The relationship between female hormone use and primary liver cancer was analysed using data from a case-control study conducted between 1984 and 1992 in Milan on 82 female incident cases with histologically or serologically confirmed hepatocellular carcinoma and 368 controls admitted to hospital for acute non-neoplastic, non-hormone-related diseases. An elevated relative risk (RR) or primary liver cancer was observed in oral contraceptive (OC) users (RR 2.6, for ever versus users, 95% confidence interval, CI 1.0-7.0). The RR was directly related to duration of use (RR 1.5 for ≤ 5 years and 3.9 for > 5 years) and persisted for longer than 10 years after stopping use (RR 4.3%, 95% CI 1.0-18.2). The RR were below unity, although not significantly, for women ever using oestrogen replacement therapy (RR 0.2, 95% CI 0.03-1.5) and female hormones for indications other than contraception and menopausal therapy (RR 0.4, 95% CI 0.1-1.5). The long-lasting, association between risk of hepatocellular carcinoma and OC use has potential implications on a public health scale, since primary liver cancer is a relatively rare disease among young women, but much more common at older ages. This study provides limited but reassuring evidence on the possible relationship between oestrogen replacement treatment and subsequent risk of hepatocellular carcinoma.

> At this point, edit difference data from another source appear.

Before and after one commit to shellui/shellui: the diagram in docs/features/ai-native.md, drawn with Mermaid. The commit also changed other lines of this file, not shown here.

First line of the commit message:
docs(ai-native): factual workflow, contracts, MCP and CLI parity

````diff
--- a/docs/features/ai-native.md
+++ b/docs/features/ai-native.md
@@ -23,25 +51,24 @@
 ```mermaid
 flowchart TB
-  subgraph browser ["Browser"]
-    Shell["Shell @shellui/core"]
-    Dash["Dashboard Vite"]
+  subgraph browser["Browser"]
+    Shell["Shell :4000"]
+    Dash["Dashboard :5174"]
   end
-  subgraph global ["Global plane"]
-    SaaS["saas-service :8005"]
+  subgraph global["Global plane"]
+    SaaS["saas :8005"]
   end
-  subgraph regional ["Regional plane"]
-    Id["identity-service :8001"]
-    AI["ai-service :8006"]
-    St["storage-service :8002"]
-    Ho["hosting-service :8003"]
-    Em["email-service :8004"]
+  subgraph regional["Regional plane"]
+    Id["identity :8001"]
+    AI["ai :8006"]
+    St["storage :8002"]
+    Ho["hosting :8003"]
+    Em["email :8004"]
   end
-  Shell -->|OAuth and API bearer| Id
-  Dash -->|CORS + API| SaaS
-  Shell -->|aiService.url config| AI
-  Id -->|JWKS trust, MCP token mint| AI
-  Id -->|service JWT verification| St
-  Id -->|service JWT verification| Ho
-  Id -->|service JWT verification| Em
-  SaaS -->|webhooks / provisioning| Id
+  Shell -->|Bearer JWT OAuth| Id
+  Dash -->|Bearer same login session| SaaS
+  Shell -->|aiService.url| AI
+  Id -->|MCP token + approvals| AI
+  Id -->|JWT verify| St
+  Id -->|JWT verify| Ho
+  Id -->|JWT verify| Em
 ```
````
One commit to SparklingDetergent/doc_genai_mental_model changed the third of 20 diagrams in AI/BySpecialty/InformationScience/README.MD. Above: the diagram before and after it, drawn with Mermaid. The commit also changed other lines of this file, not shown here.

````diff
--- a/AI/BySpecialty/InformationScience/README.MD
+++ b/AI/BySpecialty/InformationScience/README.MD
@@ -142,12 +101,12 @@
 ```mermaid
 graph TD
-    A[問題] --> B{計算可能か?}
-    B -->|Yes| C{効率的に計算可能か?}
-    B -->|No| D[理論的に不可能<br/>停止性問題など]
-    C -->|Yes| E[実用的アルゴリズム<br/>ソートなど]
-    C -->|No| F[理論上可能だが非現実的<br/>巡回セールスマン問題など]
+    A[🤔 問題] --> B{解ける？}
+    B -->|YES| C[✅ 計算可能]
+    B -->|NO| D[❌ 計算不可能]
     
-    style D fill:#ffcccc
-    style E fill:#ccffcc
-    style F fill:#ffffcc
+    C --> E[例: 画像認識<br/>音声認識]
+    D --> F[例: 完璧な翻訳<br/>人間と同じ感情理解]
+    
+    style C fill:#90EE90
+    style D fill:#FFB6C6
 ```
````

|Number of pages||3|
|Journal||British Journal of Cancer|
|Publication status||Published - Mar 1993|
ASJC Scopus subject areas
- Cancer Research